Mathematical Surveys and Monographs 149. Providence, RI: American Mathematical Society (AMS) (ISBN 978-0-8218-4705-3/hbk). xi, 325 p. $ 89.00 (2008).

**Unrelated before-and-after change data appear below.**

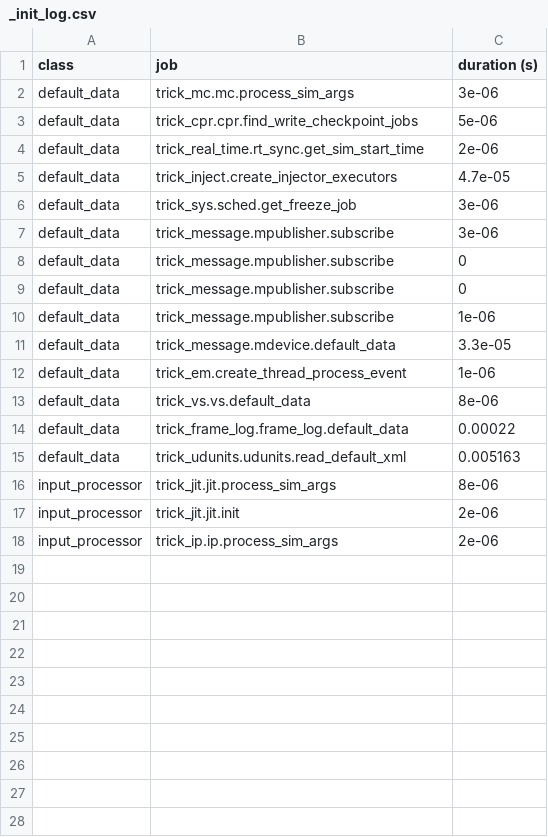
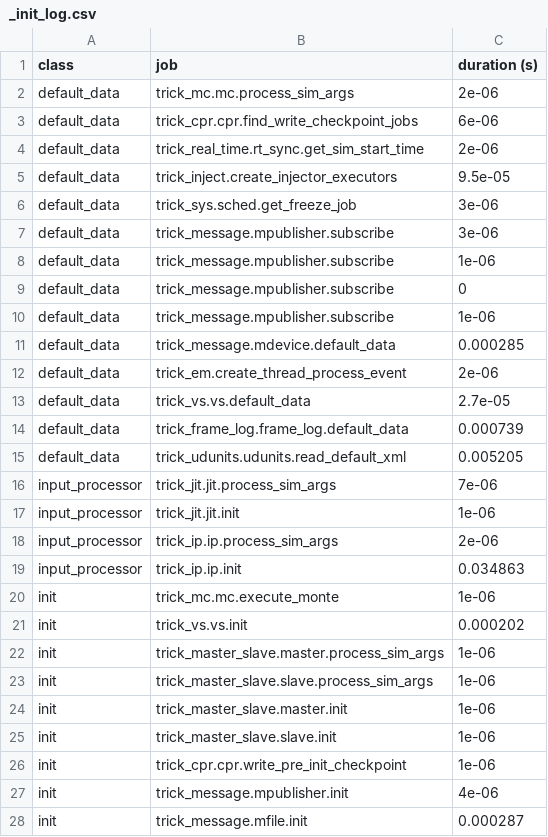
Before and after one commit to blakeNaccarato/thermal-2022-08-18, a CSV file: SIM_thermal/RUN_test/_init_log.csv, drawn as a sheet; only a part is shown; the diff covers the shown part only.

```diff
--- a/SIM_thermal/RUN_test/_init_log.csv
+++ b/SIM_thermal/RUN_test/_init_log.csv
@@ -1,18 +1,28 @@
 class,job,duration (s)
-default_data,trick_mc.mc.process_sim_args,3e-06
-default_data,trick_cpr.cpr.find_write_checkpoint_jobs,5e-06
+default_data,trick_mc.mc.process_sim_args,2e-06
+default_data,trick_cpr.cpr.find_write_checkpoint_jobs,6e-06
 default_data,trick_real_time.rt_sync.get_sim_start_time,2e-06
-default_data,trick_inject.create_injector_executors,4.7e-05
+default_data,trick_inject.create_injector_executors,9.5e-05
 default_data,trick_sys.sched.get_freeze_job,3e-06
 default_data,trick_message.mpublisher.subscribe,3e-06
-default_data,trick_message.mpublisher.subscribe,0
+default_data,trick_message.mpublisher.subscribe,1e-06
 default_data,trick_message.mpublisher.subscribe,0
 default_data,trick_message.mpublisher.subscribe,1e-06
-default_data,trick_message.mdevice.default_data,3.3e-05
-default_data,trick_em.create_thread_process_event,1e-06
-default_data,trick_vs.vs.default_data,8e-06
-default_data,trick_frame_log.frame_log.default_data,0.00022
-default_data,trick_udunits.udunits.read_default_xml,0.005163
-input_processor,trick_jit.jit.process_sim_args,8e-06
-input_processor,trick_jit.jit.init,2e-06
+default_data,trick_message.mdevice.default_data,0.000285
+default_data,trick_em.create_thread_process_event,2e-06
+default_data,trick_vs.vs.default_data,2.7e-05
+default_data,trick_frame_log.frame_log.default_data,0.000739
+default_data,trick_udunits.udunits.read_default_xml,0.005205
+input_processor,trick_jit.jit.process_sim_args,7e-06
+input_processor,trick_jit.jit.init,1e-06
 input_processor,trick_ip.ip.process_sim_args,2e-06
+input_processor,trick_ip.ip.init,0.034863
+init,trick_mc.mc.execute_monte,1e-06
+init,trick_vs.vs.init,0.000202
+init,trick_master_slave.master.process_sim_args,1e-06
+init,trick_master_slave.slave.process_sim_args,1e-06
+init,trick_master_slave.master.init,1e-06
+init,trick_master_slave.slave.init,1e-06
+init,trick_cpr.cpr.write_pre_init_checkpoint,1e-06
+init,trick_message.mpublisher.init,4e-06
+init,trick_message.mfile.init,0.000287
```
Also changed, not shown: 23 added rows elsewhere in this file, 2 other files.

It is not easy to write a book on quantum field theory for mathematicians. The book under review is not an attempt to develop quantum field theory in a mathematically rigorous fashion. Indeed, sixty years after the growth of quantum electrodynamics and fourty years after the discovery of the other gauge theories on which the current understanding of the fundamental interactions of physics is based, putting these theories on a sound mathematical foundation remains an outstanding open problem. The author tries to give mathematically precise definitions and arguments when they are available and proceeds on a more informal level when they are not. The reader is required to be familiar with Fourier analysis, distributions (generalized functions), and linear operators on Hilbert spaces as well as a little Lie theory on the mathematical side. He or she is assumed to be familiar with the Hamiltonian and Lagrangian versions of classical mechanics, special relativity, the Maxwell theory of electromagnetism, and basic quantum mechanics on the physical side. Chapters 2 and 3 are reviews and references for these physical prerequisites. Chapter 5 introduces free fields, which are already mathematically nontrivial although physically interesting. The plunge into the deep waters of interacting field theory takes place in Chapter 6, which along with Chapter 7 on renormalization contains most of the really hard work in the book. Chapter 8 sketches the attractive alternative approach to quantum fields through Feynman’s sum-over-histories view of quantum mechanics, and Chapter 9 presents the rudiments of gauge field theory, skirting most of the quantum issues but managing to derive some very interesting physics nonetheless. The reader can find another book about quantum fields written by a mathematician in [{\it R. Ticciati}, Quantum field theory for mathematicians. Cambridge: Cambridge University Press (1999;

Zbl 0932.81001)].